» What you should do
Word for word, please restate the lines from the beginning of the data through the line in which "FEAT: update App" appears.

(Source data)
>>>

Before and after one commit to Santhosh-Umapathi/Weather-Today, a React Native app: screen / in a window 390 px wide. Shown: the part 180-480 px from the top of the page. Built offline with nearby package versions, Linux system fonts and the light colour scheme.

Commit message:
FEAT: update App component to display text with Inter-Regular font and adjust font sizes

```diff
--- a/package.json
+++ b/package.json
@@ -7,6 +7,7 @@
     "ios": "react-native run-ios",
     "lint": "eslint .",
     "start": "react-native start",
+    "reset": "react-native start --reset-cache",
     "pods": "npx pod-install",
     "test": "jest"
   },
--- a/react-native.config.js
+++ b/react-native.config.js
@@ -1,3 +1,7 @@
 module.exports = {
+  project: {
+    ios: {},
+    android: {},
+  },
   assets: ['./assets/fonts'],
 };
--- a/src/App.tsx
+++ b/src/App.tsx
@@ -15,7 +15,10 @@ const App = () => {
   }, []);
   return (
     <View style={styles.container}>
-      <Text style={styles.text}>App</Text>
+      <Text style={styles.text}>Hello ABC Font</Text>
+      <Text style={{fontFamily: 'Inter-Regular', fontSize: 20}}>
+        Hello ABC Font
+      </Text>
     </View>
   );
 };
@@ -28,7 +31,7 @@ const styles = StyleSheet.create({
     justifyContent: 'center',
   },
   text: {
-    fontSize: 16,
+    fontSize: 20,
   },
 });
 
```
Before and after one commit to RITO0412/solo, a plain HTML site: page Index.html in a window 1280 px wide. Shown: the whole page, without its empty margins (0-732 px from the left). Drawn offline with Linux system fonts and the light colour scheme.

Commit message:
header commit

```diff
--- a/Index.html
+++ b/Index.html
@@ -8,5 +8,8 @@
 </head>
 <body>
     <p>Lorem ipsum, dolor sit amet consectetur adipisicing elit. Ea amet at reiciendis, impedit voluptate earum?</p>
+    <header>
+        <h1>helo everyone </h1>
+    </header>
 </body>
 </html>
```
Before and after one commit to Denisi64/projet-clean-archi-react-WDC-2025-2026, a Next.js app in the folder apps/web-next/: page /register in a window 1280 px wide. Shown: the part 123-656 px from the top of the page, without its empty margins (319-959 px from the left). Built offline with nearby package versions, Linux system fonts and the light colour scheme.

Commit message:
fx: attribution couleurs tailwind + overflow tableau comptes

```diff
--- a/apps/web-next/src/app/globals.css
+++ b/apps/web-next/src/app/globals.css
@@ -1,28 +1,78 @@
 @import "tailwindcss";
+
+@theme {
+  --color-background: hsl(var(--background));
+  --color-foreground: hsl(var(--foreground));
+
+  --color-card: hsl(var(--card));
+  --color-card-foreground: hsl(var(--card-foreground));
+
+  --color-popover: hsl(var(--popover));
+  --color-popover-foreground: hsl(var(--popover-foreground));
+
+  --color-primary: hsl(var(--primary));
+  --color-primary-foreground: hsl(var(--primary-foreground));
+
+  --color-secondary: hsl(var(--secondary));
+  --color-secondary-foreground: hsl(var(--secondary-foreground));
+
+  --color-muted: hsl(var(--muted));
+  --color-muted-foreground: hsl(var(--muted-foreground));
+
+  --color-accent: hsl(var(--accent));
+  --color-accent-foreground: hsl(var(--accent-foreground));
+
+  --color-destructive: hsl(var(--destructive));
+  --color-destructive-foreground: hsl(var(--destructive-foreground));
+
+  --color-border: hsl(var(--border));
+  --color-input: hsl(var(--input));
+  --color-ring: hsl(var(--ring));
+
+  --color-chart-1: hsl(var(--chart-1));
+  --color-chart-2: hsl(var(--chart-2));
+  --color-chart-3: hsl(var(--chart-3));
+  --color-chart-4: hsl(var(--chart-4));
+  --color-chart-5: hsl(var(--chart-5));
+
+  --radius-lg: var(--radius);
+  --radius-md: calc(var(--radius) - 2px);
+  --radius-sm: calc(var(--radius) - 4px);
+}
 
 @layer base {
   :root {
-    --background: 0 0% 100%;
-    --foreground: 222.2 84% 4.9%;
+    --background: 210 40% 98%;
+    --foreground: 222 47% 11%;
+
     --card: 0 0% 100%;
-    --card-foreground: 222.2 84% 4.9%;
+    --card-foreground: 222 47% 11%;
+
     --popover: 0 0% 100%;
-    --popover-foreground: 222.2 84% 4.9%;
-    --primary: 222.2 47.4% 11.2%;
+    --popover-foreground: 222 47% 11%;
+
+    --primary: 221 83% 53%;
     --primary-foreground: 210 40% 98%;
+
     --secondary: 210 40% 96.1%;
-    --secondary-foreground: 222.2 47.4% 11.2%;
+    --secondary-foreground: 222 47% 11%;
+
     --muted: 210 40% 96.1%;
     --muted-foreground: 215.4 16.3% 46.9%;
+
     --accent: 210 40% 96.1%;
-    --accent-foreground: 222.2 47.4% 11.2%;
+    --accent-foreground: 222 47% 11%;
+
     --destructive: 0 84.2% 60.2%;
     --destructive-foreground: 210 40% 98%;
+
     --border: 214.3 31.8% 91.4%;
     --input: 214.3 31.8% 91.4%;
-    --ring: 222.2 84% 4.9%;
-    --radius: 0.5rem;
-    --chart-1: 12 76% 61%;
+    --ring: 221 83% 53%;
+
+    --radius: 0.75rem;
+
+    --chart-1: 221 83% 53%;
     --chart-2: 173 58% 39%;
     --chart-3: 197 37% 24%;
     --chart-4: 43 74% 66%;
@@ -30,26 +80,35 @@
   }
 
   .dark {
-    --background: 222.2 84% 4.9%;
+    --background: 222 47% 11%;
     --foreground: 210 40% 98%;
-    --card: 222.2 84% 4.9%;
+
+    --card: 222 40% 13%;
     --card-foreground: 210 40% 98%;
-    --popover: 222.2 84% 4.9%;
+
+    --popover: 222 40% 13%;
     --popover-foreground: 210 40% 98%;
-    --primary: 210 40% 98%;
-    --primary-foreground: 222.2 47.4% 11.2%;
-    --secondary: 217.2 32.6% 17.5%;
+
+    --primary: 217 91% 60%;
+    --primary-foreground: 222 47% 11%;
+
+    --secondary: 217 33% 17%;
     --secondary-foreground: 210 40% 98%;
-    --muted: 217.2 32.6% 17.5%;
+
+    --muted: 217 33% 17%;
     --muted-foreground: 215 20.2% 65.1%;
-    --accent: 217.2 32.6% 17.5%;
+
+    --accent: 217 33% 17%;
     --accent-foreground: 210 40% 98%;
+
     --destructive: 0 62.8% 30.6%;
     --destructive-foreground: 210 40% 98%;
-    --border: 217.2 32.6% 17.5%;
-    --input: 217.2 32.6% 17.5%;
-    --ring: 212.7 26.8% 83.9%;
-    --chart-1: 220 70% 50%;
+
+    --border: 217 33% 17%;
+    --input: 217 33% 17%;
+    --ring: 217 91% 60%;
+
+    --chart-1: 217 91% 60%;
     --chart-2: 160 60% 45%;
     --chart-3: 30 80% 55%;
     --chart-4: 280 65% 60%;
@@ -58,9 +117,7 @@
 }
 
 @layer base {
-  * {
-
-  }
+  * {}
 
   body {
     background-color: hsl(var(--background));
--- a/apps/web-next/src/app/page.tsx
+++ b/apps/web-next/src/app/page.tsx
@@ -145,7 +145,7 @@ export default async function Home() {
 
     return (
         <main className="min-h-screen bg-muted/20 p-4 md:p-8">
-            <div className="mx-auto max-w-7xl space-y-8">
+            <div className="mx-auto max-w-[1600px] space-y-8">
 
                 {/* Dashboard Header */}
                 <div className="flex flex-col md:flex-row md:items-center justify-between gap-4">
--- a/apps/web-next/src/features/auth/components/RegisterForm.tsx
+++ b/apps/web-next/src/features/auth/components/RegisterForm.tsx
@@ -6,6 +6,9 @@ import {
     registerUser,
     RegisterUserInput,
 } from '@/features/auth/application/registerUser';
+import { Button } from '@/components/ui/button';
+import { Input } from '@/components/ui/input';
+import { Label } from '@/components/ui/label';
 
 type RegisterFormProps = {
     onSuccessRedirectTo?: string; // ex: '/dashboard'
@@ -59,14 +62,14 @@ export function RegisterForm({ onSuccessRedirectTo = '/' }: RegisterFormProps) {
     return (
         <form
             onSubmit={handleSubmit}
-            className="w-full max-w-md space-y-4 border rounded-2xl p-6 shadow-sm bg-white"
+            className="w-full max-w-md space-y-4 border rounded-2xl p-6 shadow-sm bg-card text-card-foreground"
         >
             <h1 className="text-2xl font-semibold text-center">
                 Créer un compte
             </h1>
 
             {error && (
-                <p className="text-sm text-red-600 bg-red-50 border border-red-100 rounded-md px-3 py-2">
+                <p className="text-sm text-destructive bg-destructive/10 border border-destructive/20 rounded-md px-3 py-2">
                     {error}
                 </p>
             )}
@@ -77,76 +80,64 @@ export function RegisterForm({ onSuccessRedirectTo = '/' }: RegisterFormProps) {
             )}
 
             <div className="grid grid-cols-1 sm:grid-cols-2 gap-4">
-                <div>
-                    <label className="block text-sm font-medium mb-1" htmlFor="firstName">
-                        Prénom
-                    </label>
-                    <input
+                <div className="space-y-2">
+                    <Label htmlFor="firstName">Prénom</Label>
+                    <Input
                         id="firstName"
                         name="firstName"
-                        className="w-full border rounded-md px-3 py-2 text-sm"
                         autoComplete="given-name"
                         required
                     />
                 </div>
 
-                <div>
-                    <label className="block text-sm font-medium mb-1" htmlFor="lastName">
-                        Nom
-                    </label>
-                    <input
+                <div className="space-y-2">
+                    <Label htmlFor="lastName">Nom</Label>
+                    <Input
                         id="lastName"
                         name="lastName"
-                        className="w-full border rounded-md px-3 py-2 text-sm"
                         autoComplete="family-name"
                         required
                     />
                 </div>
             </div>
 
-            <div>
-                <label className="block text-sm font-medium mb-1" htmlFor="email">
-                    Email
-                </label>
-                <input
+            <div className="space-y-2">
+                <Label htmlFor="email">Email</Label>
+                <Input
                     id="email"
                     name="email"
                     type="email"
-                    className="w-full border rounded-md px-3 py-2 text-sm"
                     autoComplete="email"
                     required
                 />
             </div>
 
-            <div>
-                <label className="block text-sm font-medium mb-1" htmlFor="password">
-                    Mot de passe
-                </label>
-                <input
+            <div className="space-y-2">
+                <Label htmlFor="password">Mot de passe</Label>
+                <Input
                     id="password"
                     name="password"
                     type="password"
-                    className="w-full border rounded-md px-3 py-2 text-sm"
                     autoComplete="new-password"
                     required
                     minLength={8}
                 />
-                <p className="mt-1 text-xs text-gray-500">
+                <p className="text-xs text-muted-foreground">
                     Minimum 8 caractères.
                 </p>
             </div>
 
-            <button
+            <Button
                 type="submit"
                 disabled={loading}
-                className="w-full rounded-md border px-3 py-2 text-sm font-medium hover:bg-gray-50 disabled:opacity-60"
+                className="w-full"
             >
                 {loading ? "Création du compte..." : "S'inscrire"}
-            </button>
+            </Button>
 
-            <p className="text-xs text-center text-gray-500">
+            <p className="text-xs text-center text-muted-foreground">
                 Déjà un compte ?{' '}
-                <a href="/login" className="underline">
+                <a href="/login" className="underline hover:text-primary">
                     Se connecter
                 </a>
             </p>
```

<<<

» Task answer
Before and after one commit to Santhosh-Umapathi/Weather-Today, a React Native app: screen / in a window 390 px wide. Shown: the part 180-480 px from the top of the page. Built offline with nearby package versions, Linux system fonts and the light colour scheme.

Commit message:
FEAT: update App component to display text with Inter-Regular font and adjust font sizes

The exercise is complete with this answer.